Change listing data
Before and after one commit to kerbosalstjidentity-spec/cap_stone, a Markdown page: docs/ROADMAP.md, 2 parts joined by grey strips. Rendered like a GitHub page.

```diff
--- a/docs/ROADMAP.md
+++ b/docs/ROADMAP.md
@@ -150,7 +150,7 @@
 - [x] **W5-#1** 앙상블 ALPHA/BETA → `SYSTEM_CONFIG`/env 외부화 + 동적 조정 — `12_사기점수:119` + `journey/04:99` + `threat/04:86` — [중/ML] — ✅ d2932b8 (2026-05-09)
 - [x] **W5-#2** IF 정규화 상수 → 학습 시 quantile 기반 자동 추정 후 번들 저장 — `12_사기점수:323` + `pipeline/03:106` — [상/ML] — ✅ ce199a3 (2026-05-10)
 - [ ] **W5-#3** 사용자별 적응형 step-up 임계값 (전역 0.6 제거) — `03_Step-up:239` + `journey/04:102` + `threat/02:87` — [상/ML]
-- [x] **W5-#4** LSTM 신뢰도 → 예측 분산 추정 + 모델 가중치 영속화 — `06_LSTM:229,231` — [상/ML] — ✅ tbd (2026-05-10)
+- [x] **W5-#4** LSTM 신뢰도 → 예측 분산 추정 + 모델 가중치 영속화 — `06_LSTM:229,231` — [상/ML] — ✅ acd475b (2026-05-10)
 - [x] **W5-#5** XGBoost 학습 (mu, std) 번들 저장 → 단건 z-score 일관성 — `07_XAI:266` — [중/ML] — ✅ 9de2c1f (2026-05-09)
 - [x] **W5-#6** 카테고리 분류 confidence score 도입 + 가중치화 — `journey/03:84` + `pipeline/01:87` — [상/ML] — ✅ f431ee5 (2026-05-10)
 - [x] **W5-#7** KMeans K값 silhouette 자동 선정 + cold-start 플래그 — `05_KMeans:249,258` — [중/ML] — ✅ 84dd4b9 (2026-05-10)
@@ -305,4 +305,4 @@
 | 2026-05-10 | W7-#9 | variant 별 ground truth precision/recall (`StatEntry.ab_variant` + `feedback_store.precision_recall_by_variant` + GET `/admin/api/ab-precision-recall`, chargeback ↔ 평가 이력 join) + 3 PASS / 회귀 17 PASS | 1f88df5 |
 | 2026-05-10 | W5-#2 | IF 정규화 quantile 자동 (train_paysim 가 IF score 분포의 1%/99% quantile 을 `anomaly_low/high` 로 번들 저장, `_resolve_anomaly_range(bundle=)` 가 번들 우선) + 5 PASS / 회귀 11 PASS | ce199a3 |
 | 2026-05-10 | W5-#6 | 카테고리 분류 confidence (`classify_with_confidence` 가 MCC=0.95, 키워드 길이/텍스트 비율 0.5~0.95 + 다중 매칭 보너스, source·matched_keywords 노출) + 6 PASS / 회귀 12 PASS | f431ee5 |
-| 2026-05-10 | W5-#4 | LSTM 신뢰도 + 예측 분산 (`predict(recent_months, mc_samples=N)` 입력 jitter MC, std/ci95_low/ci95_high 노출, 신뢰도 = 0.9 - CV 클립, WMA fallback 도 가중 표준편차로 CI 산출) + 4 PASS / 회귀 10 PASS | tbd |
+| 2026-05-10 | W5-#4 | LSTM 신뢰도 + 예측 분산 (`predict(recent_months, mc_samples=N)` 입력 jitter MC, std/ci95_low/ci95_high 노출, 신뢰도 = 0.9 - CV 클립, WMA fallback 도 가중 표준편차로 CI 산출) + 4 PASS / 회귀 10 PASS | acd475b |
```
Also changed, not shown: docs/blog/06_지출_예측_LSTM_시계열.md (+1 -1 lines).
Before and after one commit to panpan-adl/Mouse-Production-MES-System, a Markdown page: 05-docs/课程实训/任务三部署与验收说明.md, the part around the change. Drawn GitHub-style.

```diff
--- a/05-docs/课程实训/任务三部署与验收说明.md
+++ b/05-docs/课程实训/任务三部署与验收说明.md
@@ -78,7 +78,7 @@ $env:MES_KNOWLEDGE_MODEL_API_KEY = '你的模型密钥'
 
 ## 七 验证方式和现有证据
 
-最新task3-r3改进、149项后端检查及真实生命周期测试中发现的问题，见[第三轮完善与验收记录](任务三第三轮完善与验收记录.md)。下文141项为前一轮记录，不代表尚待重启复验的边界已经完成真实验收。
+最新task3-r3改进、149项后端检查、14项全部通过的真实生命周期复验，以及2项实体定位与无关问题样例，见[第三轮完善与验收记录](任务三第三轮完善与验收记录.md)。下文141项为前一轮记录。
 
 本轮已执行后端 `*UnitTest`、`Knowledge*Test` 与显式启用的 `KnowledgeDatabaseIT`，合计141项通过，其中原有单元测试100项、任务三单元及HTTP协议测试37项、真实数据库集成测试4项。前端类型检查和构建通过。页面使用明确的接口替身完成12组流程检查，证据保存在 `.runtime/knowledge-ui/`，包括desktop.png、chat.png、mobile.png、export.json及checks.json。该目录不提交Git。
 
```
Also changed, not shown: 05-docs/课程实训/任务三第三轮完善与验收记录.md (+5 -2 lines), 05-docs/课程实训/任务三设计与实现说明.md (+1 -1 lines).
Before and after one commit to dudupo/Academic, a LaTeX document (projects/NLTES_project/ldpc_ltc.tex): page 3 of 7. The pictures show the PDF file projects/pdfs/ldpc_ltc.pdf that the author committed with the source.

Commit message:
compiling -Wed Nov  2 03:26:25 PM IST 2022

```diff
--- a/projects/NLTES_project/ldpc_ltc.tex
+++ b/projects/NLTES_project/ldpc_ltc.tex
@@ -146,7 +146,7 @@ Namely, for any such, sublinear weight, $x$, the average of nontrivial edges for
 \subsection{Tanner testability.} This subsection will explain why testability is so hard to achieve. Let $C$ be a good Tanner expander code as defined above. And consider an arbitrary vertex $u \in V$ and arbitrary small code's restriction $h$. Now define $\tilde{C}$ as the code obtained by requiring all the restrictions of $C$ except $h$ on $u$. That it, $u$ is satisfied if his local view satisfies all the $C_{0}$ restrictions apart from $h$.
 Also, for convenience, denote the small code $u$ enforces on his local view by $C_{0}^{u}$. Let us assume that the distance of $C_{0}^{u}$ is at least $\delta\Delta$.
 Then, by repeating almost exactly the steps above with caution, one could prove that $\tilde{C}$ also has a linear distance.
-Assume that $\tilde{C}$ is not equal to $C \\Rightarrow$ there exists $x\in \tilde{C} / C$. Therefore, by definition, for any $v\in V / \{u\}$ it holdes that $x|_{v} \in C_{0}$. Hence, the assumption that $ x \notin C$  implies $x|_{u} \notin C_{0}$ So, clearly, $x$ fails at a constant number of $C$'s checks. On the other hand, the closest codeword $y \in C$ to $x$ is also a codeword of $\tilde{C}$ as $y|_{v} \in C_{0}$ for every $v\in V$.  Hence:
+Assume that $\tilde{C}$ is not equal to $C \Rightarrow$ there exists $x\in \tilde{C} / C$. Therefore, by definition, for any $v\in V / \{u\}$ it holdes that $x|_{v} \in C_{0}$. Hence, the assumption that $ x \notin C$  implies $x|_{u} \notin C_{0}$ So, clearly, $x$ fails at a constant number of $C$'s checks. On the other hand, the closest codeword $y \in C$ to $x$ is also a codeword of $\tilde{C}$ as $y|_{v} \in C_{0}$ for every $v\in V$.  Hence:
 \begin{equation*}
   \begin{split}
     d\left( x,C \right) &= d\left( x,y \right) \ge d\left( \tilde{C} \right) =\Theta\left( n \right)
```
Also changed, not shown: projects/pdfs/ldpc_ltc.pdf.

→ WORK TASK
Retype all of the lines shown above, keeping each one exact.

→ EXERCISE OUTPUT
Before and after one commit to kerbosalstjidentity-spec/cap_stone, a Markdown page: docs/ROADMAP.md, 2 parts joined by grey strips. Rendered like a GitHub page.

```diff
--- a/docs/ROADMAP.md
+++ b/docs/ROADMAP.md
@@ -150,7 +150,7 @@
 - [x] **W5-#1** 앙상블 ALPHA/BETA → `SYSTEM_CONFIG`/env 외부화 + 동적 조정 — `12_사기점수:119` + `journey/04:99` + `threat/04:86` — [중/ML] — ✅ d2932b8 (2026-05-09)
 - [x] **W5-#2** IF 정규화 상수 → 학습 시 quantile 기반 자동 추정 후 번들 저장 — `12_사기점수:323` + `pipeline/03:106` — [상/ML] — ✅ ce199a3 (2026-05-10)
 - [ ] **W5-#3** 사용자별 적응형 step-up 임계값 (전역 0.6 제거) — `03_Step-up:239` + `journey/04:102` + `threat/02:87` — [상/ML]
-- [x] **W5-#4** LSTM 신뢰도 → 예측 분산 추정 + 모델 가중치 영속화 — `06_LSTM:229,231` — [상/ML] — ✅ tbd (2026-05-10)
+- [x] **W5-#4** LSTM 신뢰도 → 예측 분산 추정 + 모델 가중치 영속화 — `06_LSTM:229,231` — [상/ML] — ✅ acd475b (2026-05-10)
 - [x] **W5-#5** XGBoost 학습 (mu, std) 번들 저장 → 단건 z-score 일관성 — `07_XAI:266` — [중/ML] — ✅ 9de2c1f (2026-05-09)
 - [x] **W5-#6** 카테고리 분류 confidence score 도입 + 가중치화 — `journey/03:84` + `pipeline/01:87` — [상/ML] — ✅ f431ee5 (2026-05-10)
 - [x] **W5-#7** KMeans K값 silhouette 자동 선정 + cold-start 플래그 — `05_KMeans:249,258` — [중/ML] — ✅ 84dd4b9 (2026-05-10)
@@ -305,4 +305,4 @@
 | 2026-05-10 | W7-#9 | variant 별 ground truth precision/recall (`StatEntry.ab_variant` + `feedback_store.precision_recall_by_variant` + GET `/admin/api/ab-precision-recall`, chargeback ↔ 평가 이력 join) + 3 PASS / 회귀 17 PASS | 1f88df5 |
 | 2026-05-10 | W5-#2 | IF 정규화 quantile 자동 (train_paysim 가 IF score 분포의 1%/99% quantile 을 `anomaly_low/high` 로 번들 저장, `_resolve_anomaly_range(bundle=)` 가 번들 우선) + 5 PASS / 회귀 11 PASS | ce199a3 |
 | 2026-05-10 | W5-#6 | 카테고리 분류 confidence (`classify_with_confidence` 가 MCC=0.95, 키워드 길이/텍스트 비율 0.5~0.95 + 다중 매칭 보너스, source·matched_keywords 노출) + 6 PASS / 회귀 12 PASS | f431ee5 |
-| 2026-05-10 | W5-#4 | LSTM 신뢰도 + 예측 분산 (`predict(recent_months, mc_samples=N)` 입력 jitter MC, std/ci95_low/ci95_high 노출, 신뢰도 = 0.9 - CV 클립, WMA fallback 도 가중 표준편차로 CI 산출) + 4 PASS / 회귀 10 PASS | tbd |
+| 2026-05-10 | W5-#4 | LSTM 신뢰도 + 예측 분산 (`predict(recent_months, mc_samples=N)` 입력 jitter MC, std/ci95_low/ci95_high 노출, 신뢰도 = 0.9 - CV 클립, WMA fallback 도 가중 표준편차로 CI 산출) + 4 PASS / 회귀 10 PASS | acd475b |
```
Also changed, not shown: docs/blog/06_지출_예측_LSTM_시계열.md (+1 -1 lines).
Before and after one commit to panpan-adl/Mouse-Production-MES-System, a Markdown page: 05-docs/课程实训/任务三部署与验收说明.md, the part around the change. Drawn GitHub-style.

```diff
--- a/05-docs/课程实训/任务三部署与验收说明.md
+++ b/05-docs/课程实训/任务三部署与验收说明.md
@@ -78,7 +78,7 @@ $env:MES_KNOWLEDGE_MODEL_API_KEY = '你的模型密钥'
 
 ## 七 验证方式和现有证据
 
-最新task3-r3改进、149项后端检查及真实生命周期测试中发现的问题，见[第三轮完善与验收记录](任务三第三轮完善与验收记录.md)。下文141项为前一轮记录，不代表尚待重启复验的边界已经完成真实验收。
+最新task3-r3改进、149项后端检查、14项全部通过的真实生命周期复验，以及2项实体定位与无关问题样例，见[第三轮完善与验收记录](任务三第三轮完善与验收记录.md)。下文141项为前一轮记录。
 
 本轮已执行后端 `*UnitTest`、`Knowledge*Test` 与显式启用的 `KnowledgeDatabaseIT`，合计141项通过，其中原有单元测试100项、任务三单元及HTTP协议测试37项、真实数据库集成测试4项。前端类型检查和构建通过。页面使用明确的接口替身完成12组流程检查，证据保存在 `.runtime/knowledge-ui/`，包括desktop.png、chat.png、mobile.png、export.json及checks.json。该目录不提交Git。
 
```
Also changed, not shown: 05-docs/课程实训/任务三第三轮完善与验收记录.md (+5 -2 lines), 05-docs/课程实训/任务三设计与实现说明.md (+1 -1 lines).
Before and after one commit to dudupo/Academic, a LaTeX document (projects/NLTES_project/ldpc_ltc.tex): page 3 of 7. The pictures show the PDF file projects/pdfs/ldpc_ltc.pdf that the author committed with the source.

Commit message:
compiling -Wed Nov  2 03:26:25 PM IST 2022

```diff
--- a/projects/NLTES_project/ldpc_ltc.tex
+++ b/projects/NLTES_project/ldpc_ltc.tex
@@ -146,7 +146,7 @@ Namely, for any such, sublinear weight, $x$, the average of nontrivial edges for
 \subsection{Tanner testability.} This subsection will explain why testability is so hard to achieve. Let $C$ be a good Tanner expander code as defined above. And consider an arbitrary vertex $u \in V$ and arbitrary small code's restriction $h$. Now define $\tilde{C}$ as the code obtained by requiring all the restrictions of $C$ except $h$ on $u$. That it, $u$ is satisfied if his local view satisfies all the $C_{0}$ restrictions apart from $h$.
 Also, for convenience, denote the small code $u$ enforces on his local view by $C_{0}^{u}$. Let us assume that the distance of $C_{0}^{u}$ is at least $\delta\Delta$.
 Then, by repeating almost exactly the steps above with caution, one could prove that $\tilde{C}$ also has a linear distance.
-Assume that $\tilde{C}$ is not equal to $C \\Rightarrow$ there exists $x\in \tilde{C} / C$. Therefore, by definition, for any $v\in V / \{u\}$ it holdes that $x|_{v} \in C_{0}$. Hence, the assumption that $ x \notin C$  implies $x|_{u} \notin C_{0}$ So, clearly, $x$ fails at a constant number of $C$'s checks. On the other hand, the closest codeword $y \in C$ to $x$ is also a codeword of $\tilde{C}$ as $y|_{v} \in C_{0}$ for every $v\in V$.  Hence:
+Assume that $\tilde{C}$ is not equal to $C \Rightarrow$ there exists $x\in \tilde{C} / C$. Therefore, by definition, for any $v\in V / \{u\}$ it holdes that $x|_{v} \in C_{0}$. Hence, the assumption that $ x \notin C$  implies $x|_{u} \notin C_{0}$ So, clearly, $x$ fails at a constant number of $C$'s checks. On the other hand, the closest codeword $y \in C$ to $x$ is also a codeword of $\tilde{C}$ as $y|_{v} \in C_{0}$ for every $v\in V$.  Hence:
 \begin{equation*}
   \begin{split}
     d\left( x,C \right) &= d\left( x,y \right) \ge d\left( \tilde{C} \right) =\Theta\left( n \right)
```
Also changed, not shown: projects/pdfs/ldpc_ltc.pdf.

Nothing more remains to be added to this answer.